By politics.co.uk staff
George Osborne is giving up his election strategy job, according to reports, for the 2015 general election campaign.
Osborne – dubbed a "part-time chancellor" by the Labour opposition – was behind the 2010 'big society' campaign which failed to give David Cameron an overall majority.
He remains a close adviser to the prime minister but is now viewed as having spent too much time in No 10 plotting with Cameron, the Mail newspaper reported.
The chancellor is now expected to spend more time dealing with the double-dip recession which is currently blighting Britain – and the Conservatives' prospects of staying in power after 2015.
Lynton Crosby, who ran Boris Johnson's successful campaign to be re-elected as mayor of London earlier this year, is being touted as Osborne's successor in the election supremo role.
Crosby won plaudits for controlling Boris, one of the most unpredictable politicians in the country, in the re-run of his battle against Ken Livingstone.
Osborne, by contrast, has had a difficult year. His 2012 Budget is viewed as one of the worst in living memory, featuring regrettable stances on charitable donations, caravans, church improvements and – most memorably – pasties, which had to be subsequently reversed.
One minister told the Mail: "We either get the economy right or we lose. Sorting the economy is the best contribution to winning an election and George knows that.
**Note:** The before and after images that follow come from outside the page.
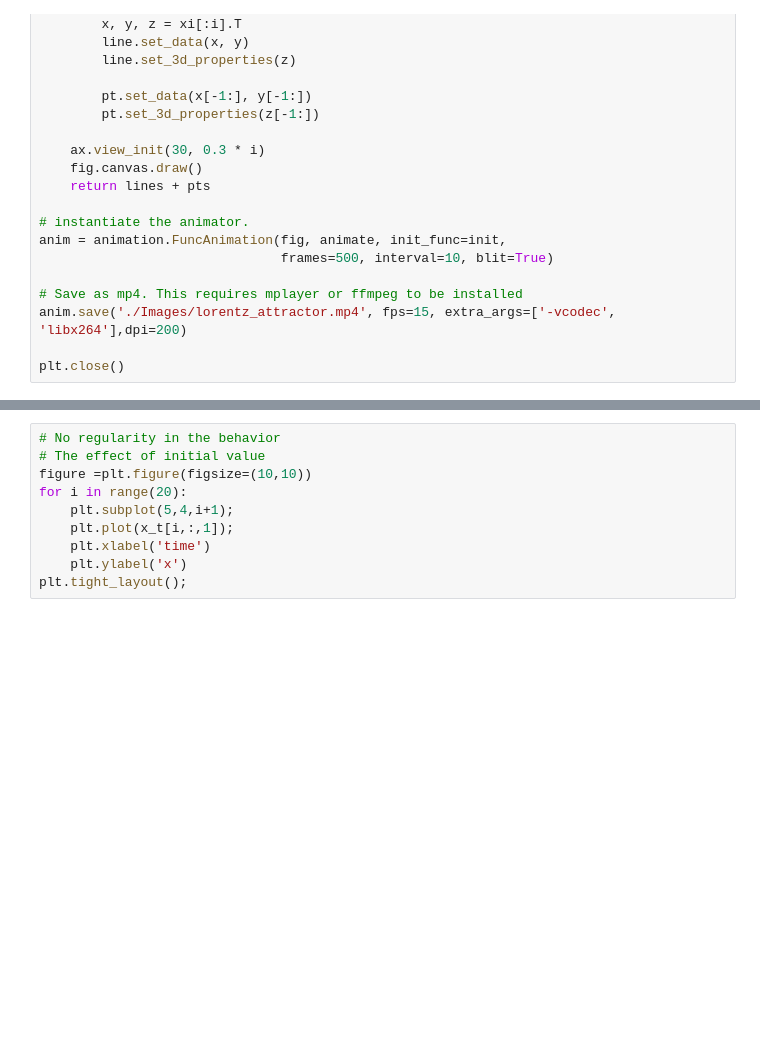
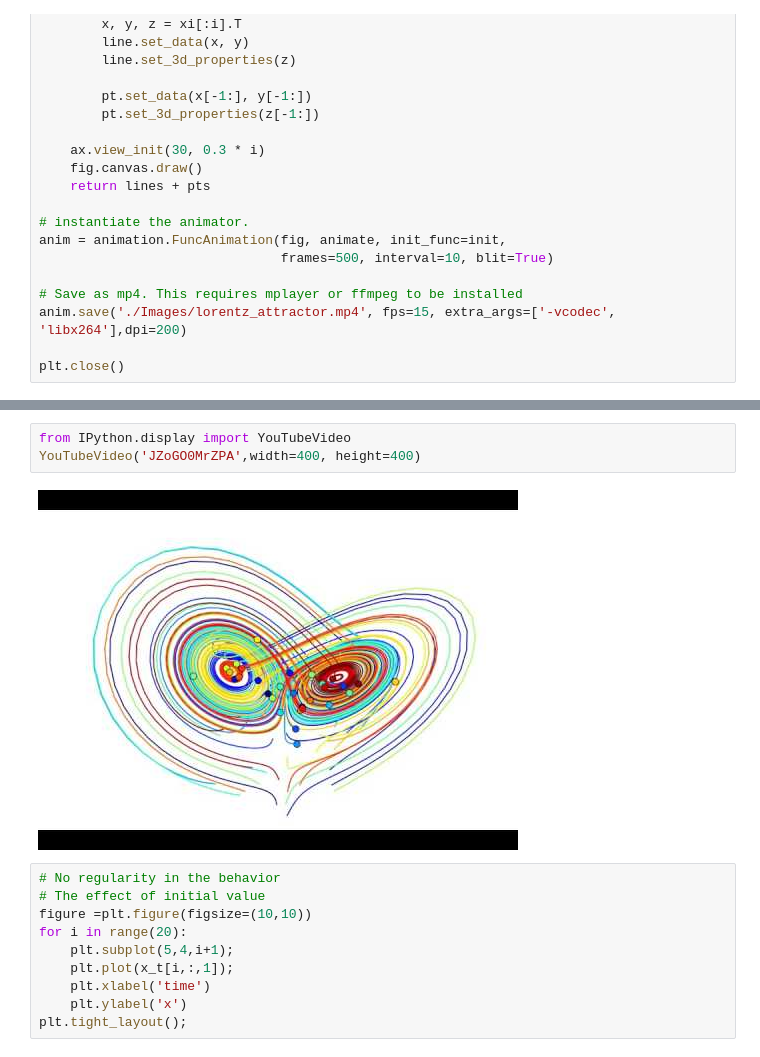
Before and after one commit to sevamoo/data_driven_modeling_2016, a Jupyter notebook: 02_Determinism_And_Probability_Theory_20160927.ipynb, the cells around one changed output, grey strips where cells are left out. Drawn from its saved outputs; the diff is of its cells as text; blank space fills up the shorter version.

```diff
--- a/02_Determinism_And_Probability_Theory_20160927.ipynb
+++ b/02_Determinism_And_Probability_Theory_20160927.ipynb
@@ -354,6 +360,11 @@ HTML("""
 """)
 # %% [output]
 [interactive output not drawn]
+# %%
+from IPython.display import YouTubeVideo
+YouTubeVideo('JZoGO0MrZPA',width=400, height=400)
+# %% [output]
+[figure, added]
 # %%
 # No regularity in the behavior
 # The effect of initial value
```
Also changed, not shown: parts of 9 cells of this notebook, 9 other files.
That is the only strategy we have."
Details about the chancellor's close working relationship with the prime minister emerged during the Leveson inquiry, which established that the chancellor attends meetings at No 10 every weekday afternoon at 16:00. These discussions will continue, No 11 has insisted.